A summary of some important themes that emerged at this year’s show, from the (sometimes unspoken) impact of microservices software architectures on innovation and freedom of technology choice, to the stampede to offer set-top boxes based on Android OS and the emergence of voice presence and conversational UIs. Perhaps more importantly, the threads of the next ‘big-bang’ are starting to become visible.
The latest research from the Pay TV Innovation Forum, based on a survey of Pay TV and content owner executives, suggests more innovation could raise $20 billion a year for the TV industry. Whatever the exact figure, executives are already focusing more on innovation, fearful of increased competition and slower growth.

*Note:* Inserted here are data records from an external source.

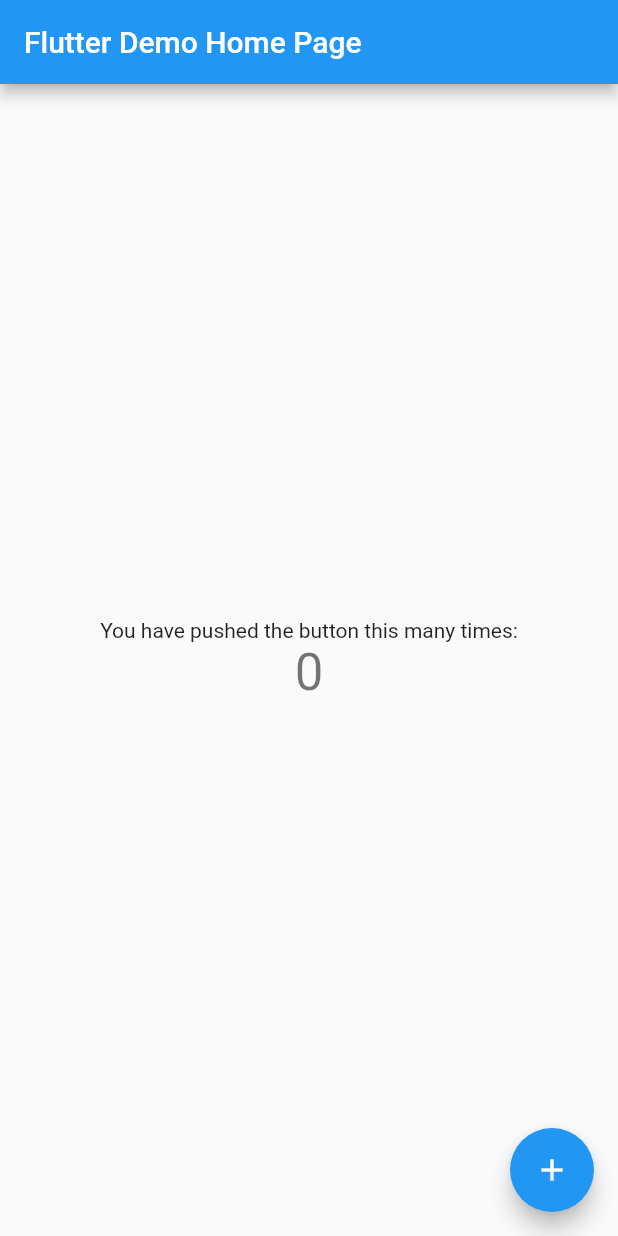
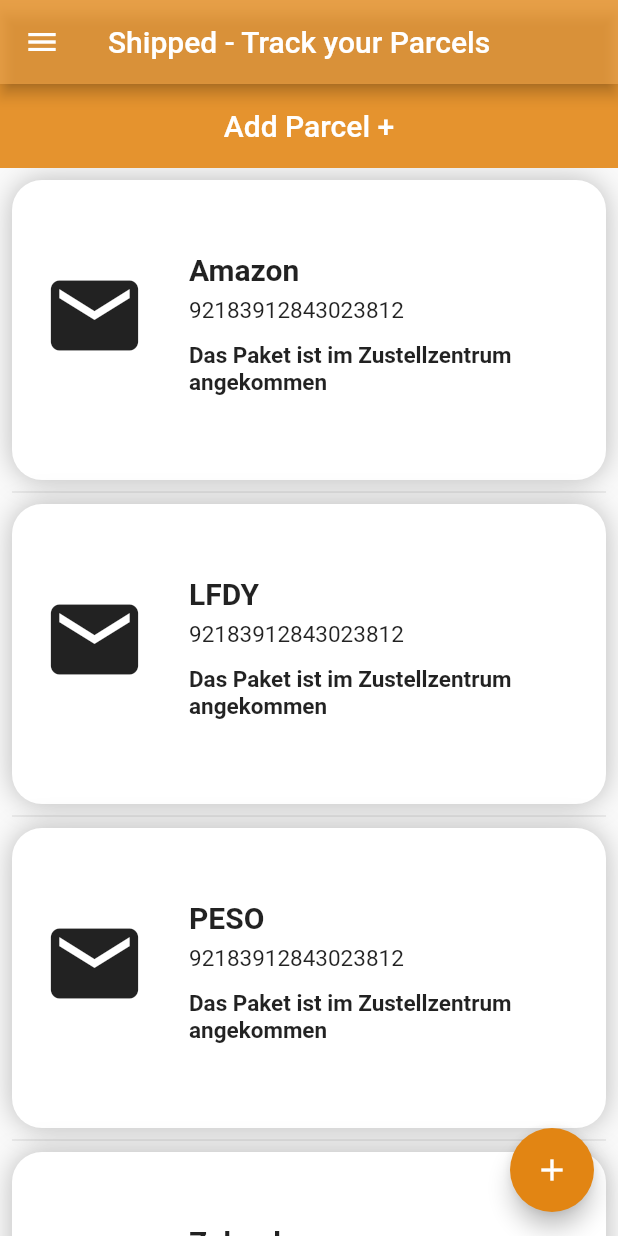
Before and after one commit to oza-c/shipped, a Flutter app: the screen it shows after launch, on a phone screen of 412 x 824 dp. Run offline on Flutter 3.47's test engine with Material 2 defaults, Android fonts, the phone set to English and light mode, and no system bars; drawn by our look-alikes of liquid_pull_to_refresh.

Commit message:
add main ui

```diff
--- a/lib/main.dart
+++ b/lib/main.dart
@@ -1,4 +1,10 @@
+import 'dart:math';
+
 import 'package:flutter/material.dart';
+import 'package:flutter/rendering.dart';
+import 'package:liquid_pull_to_refresh/liquid_pull_to_refresh.dart';
+import 'assets/parcel.dart';
+import 'widget/refresh_widget.dart';
 
 void main() {
   runApp(const MyApp());
@@ -6,110 +12,200 @@
 
 class MyApp extends StatelessWidget {
   const MyApp({Key? key}) : super(key: key);
-
-  // This widget is the root of your application.
   @override
   Widget build(BuildContext context) {
     return MaterialApp(
-      title: 'Flutter Demo',
-      theme: ThemeData(
-        // This is the theme of your application.
-        //
-        // Try running your application with "flutter run". You'll see the
-        // application has a blue toolbar. Then, without quitting the app, try
-        // changing the primarySwatch below to Colors.green and then invoke
-        // "hot reload" (press "r" in the console where you ran "flutter run",
-        // or simply save your changes to "hot reload" in a Flutter IDE).
-        // Notice that the counter didn't reset back to zero; the application
-        // is not restarted.
-        primarySwatch: Colors.blue,
-      ),
-      home: const MyHomePage(title: 'Flutter Demo Home Page'),
+      title: 'Shipped',
+      theme: ThemeData(),
+      home: const HomeScreen(),
     );
   }
 }
 
-class MyHomePage extends StatefulWidget {
-  const MyHomePage({Key? key, required this.title}) : super(key: key);
+class HomeScreen extends StatefulWidget {
+  const HomeScreen({Key? key}) : super(key: key);
+  @override
+  State<HomeScreen> createState() => _HomeScreenState();
+}
 
-  // This widget is the home page of your application. It is stateful, meaning
-  // that it has a State object (defined below) that contains fields that affect
-  // how it looks.
-
-  // This class is the configuration for the state. It holds the values (in this
-  // case the title) provided by the parent (in this case the App widget) and
-  // used by the build method of the State. Fields in a Widget subclass are
-  // always marked "final".
-
-  final String title;
+class _HomeScreenState extends State<HomeScreen> {
 
   @override
-  State<MyHomePage> createState() => _MyHomePageState();
+  Widget build(BuildContext context) {
+    return Scaffold(
+        backgroundColor: Colors.white,
+        appBar: AppBar(
+          backgroundColor: const Color.fromARGB(196, 226, 133, 19),
+          title: const Text("Shipped - Track your Parcels"),
+        ),
+        drawer: Drawer(
+          child: ListView(
+            padding: EdgeInsets.zero,
+            children: [
+              const DrawerHeader(
+                decoration: BoxDecoration(
+                  color: Color.fromARGB(196, 226, 133, 19),
+                ),
+                child: Text('Menu'),
+              ),
+              ListTile(
+                title: const Text('Item 1'),
+                onTap: () {},
+              ),
+              ListTile(
+                title: const Text(''),
+                onTap: () {},
+              ),
+            ],
+          ),
+        ),
+        body: Padding(
+            padding: const EdgeInsetsDirectional.fromSTEB(0, 0, 0, 0),
+            child: ParcelList()
+            ),
+    );
+  }
 }
 
-class _MyHomePageState extends State<MyHomePage> {
-  int _counter = 0;
+class ParcelList extends StatefulWidget {
+  @override
+  _ParcelListState createState() => _ParcelListState();
+}
 
-  void _incrementCounter() {
-    setState(() {
-      // This call to setState tells the Flutter framework that something has
-      // changed in this State, which causes it to rerun the build method below
-      // so that the display can reflect the updated values. If we changed
-      // _counter without calling setState(), then the build method would not be
-      // called again, and so nothing would appear to happen.
-      _counter++;
-    });
+class _ParcelListState extends State<ParcelList> {
+  List<Shipment> data = [];
+    static bool isFabVisible = true;
+
+  @override
+  void initState() {
+    super.initState();
+
+    loadList();
+  }
+
+  Future loadList() async {
+    await Future.delayed(const Duration(milliseconds: 1000));
+    data = [];
+    data.add(Shipment(
+        parcelname: 'Amazon',
+        parcel_id: '92183912843023812',
+        shippingprovider: 'DHL'));
+    data.add(Shipment(
+        parcelname: 'LFDY',
+        parcel_id: '92183912843023812',
+        shippingprovider: 'DHL'));
+    data.add(Shipment(
+        parcelname: 'PESO',
+        parcel_id: '92183912843023812',
+        shippingprovider: 'DHL'));
+    data.add(Shipment(
+        parcelname: 'Zalando',
+        parcel_id: '92183912843023812',
+        shippingprovider: 'DHL'));
+
+    setState(() => this.data = data);
   }
 
   @override
-  Widget build(BuildContext context) {
-    // This method is rerun every time setState is called, for instance as done
-    // by the _incrementCounter method above.
-    //
-    // The Flutter framework has been optimized to make rerunning build methods
-    // fast, so that you can just rebuild anything that needs updating rather
-    // than having to individually change instances of widgets.
-    return Scaffold(
-      appBar: AppBar(
-        // Here we take the value from the MyHomePage object that was created by
-        // the App.build method, and use it to set our appbar title.
-        title: Text(widget.title),
-      ),
-      body: Center(
-        // Center is a layout widget. It takes a single child and positions it
-        // in the middle of the parent.
-        child: Column(
-          // Column is also a layout widget. It takes a list of children and
-          // arranges them vertically. By default, it sizes itself to fit its
-          // children horizontally, and tries to be as tall as its parent.
-          //
-          // Invoke "debug painting" (press "p" in the console, choose the
-          // "Toggle Debug Paint" action from the Flutter Inspector in Android
-          // Studio, or the "Toggle Debug Paint" command in Visual Studio Code)
-          // to see the wireframe for each widget.
-          //
-          // Column has various properties to control how it sizes itself and
-          // how it positions its children. Here we use mainAxisAlignment to
-          // center the children vertically; the main axis here is the vertical
-          // axis because Columns are vertical (the cross axis would be
-          // horizontal).
-          mainAxisAlignment: MainAxisAlignment.center,
-          children: <Widget>[
-            const Text(
-              'You have pushed the button this many times:',
+  Widget build(BuildContext context) => buildList();
+
+  Widget buildList() => data.isEmpty
+      ? const Center(child: CircularProgressIndicator())
+      : Scaffold(
+        body: NestedScrollView(
+          floatHeaderSlivers: true,
+          headerSliverBuilder: (context, innerBoxIsScrolled) =>[
+          const SliverAppBar(
+            floating: true,
+            snap : true,
+            title: Text("Add Parcel +"),
+            centerTitle: true,
+            backgroundColor: Color.fromARGB(225, 226, 133, 19),
+          )
+          ], body:  LiquidPullToRefresh(
+            onRefresh: loadList,
+            color: const Color.fromARGB(196, 226, 133, 19),
+            key: null,
+            child: NotificationListener<UserScrollNotification>(
+              onNotification: (notification) {
+               if(notification.direction == ScrollDirection.forward) {
+                 if(!isFabVisible) setState(() => isFabVisible = true);
+               }else if(notification.direction == ScrollDirection.reverse){
+                 if(isFabVisible) setState(() => isFabVisible = false);
+               }
+               return true;
+              },
+              child: ListView.separated(
+                shrinkWrap: true,
+                primary: false,
+                padding: const EdgeInsets.all(8),
+                itemCount: data.length,
+                itemBuilder: (context, index) {
+                  return buildItem(data[index]);
+                },
+                separatorBuilder: (BuildContext context, int index) =>
+                    const Divider(),
+              ),
             ),
-            Text(
-              '$_counter',
-              style: Theme.of(context).textTheme.headline4,
-            ),
-          ],
+          ),
         ),
-      ),
-      floatingActionButton: FloatingActionButton(
-        onPressed: _incrementCounter,
-        tooltip: 'Increment',
-        child: const Icon(Icons.add),
-      ), // This trailing comma makes auto-formatting nicer for build methods.
-    );
-  }
+          floatingActionButton: isFabVisible ? const FloatingActionButton(
+              onPressed: null,
+              backgroundColor: Color.fromARGB(255, 226, 133, 19),
+              child: Icon(Icons.add)
+            )
+            : null,
+      );
+
+  Widget buildItem(Shipment parcel) => Container(
+      child: Stack(children: <Widget>[
+        Positioned(
+            top: 40,
+            left: 5,
+            child: Container(
+                width: 100,
+                height: 100,
+                child: const Icon(Icons.mail, size: 70))),
+        Positioned(
+            top: 40,
+            left: 110,
+            child: Container(
+                width: 250,
+                height: 40,
+                child: Padding(
+                  padding: const EdgeInsets.all(8.0),
+                  child: Text(parcel.parcelname,
+                      style: const TextStyle(
+                          fontWeight: FontWeight.bold, fontSize: 20)),
+                ))),
+        Positioned(
+            top: 70,
+            left: 110,
+            child: Container(
+                width: 250,
+                height: 40,
+                child: Padding(
+                  padding: const EdgeInsets.all(8.0),
+                  child: Text(parcel.parcel_id,
+                      style: const TextStyle(fontSize: 15)),
+                ))),
+        Positioned(
+            top: 100,
+            left: 110,
+            child: Container(
+                width: 250,
+                height: 70,
+                child: const Padding(
+                  padding: EdgeInsets.all(8.0),
+                  child: Text("Das Paket ist im Zustellzentrum angekommen",
+                      style: TextStyle(
+                          fontWeight: FontWeight.bold, fontSize: 15)),
+                ))),
+      ]),
+      decoration: const BoxDecoration(
+          boxShadow: [BoxShadow(color: Colors.black26, blurRadius: 15)],
+          shape: BoxShape.rectangle,
+          borderRadius: BorderRadius.all(Radius.circular(20.0)),
+          color: Colors.white),
+      height: 200);
 }
```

The cloud is already revolutionising video operations but its full potential is rarely harnessed. Microservices architectures change that. Video processing and media workflow software is not just virtualized – it is re-architected for life in the cloud, making television super-agile at lower cost. Videonet has been exploring the ‘what’, ‘why’, ‘when’ and ‘why not’ of microservices-based TV operations.
This autumn the company will start selling a high-end soundbox that is co-branded with Devialet. It has special modes that automatically refine the sound if you are watching TV via a Sky Q set-top box. There is an opportunity (and perhaps a growing imperative) for Pay TV operators to expand their CPE presence in homes. Sky is confident enough to take that step.
LG attracted attention at CES in January with a ‘wallpaper’ television display that abstracts all its processing and connectivity into a soundbar. There is no way to plug the Pay TV experience directly into the screen. Meanwhile service providers must stake a claim in the Alexa-style digital assistant ecosystem, possibly bundling their own mic and speaker into Wi-Fi extenders.
The IPTV giant has been using Zenterio OS for new set-top boxes in Romania, Hungary and Croatia. At OTE in Greece, Zenterio OS has been used to power a new hybrid platform and upgrade the legacy satellite STBs. Now Deutsche Telekom has deployed the software in Germany for its new ‘Start’ service.
Multicast ABR means you can stream popular live channels, including sports and 4K, across a managed CDN and keep a lid on bandwidth costs. Low-latency means multiscreen viewing, including on widescreen connected TV sets, feels like broadcast. Two of the hurdles have been cleared if you want to unify all video delivery around HTTP-ABR.
Do multiscreen providers operating their own virtualised platforms gain a ‘best-of-breed’ advantage?
Virtualisation has many benefits, starting with increased agility, but what about the argument that it will turbo-charge best-of-breed flexibility and give long-term competitive advantage to multiscreen providers who operate their own headends? Barry Flynn has been asking whether the theory stands up, and if the OVP managed operations alternative can compete.
The unified headend, which combines previously separate broadcast and multiscreen video processing platforms, is the natural next step for television operations and can have a significant impact on operations costs, agility and therefore competitiveness. Codec convergence and the performance of software-based video processing are leading media companies in this direction. A non-live shadow workflow can be used to prepare for the migration.
The new online video offer from Amazon represents a new kind of aggregator, a super-app that pulls together multiple subscription online services under a single brand, bill and user interface, with some content appearing a la carte for the first time. Analysts do not agree on the threat it poses to Pay TV, with one dismissing the likelihood of increased cord-cutting and another saying it threatens Sky’s dominance in the UK and Germany.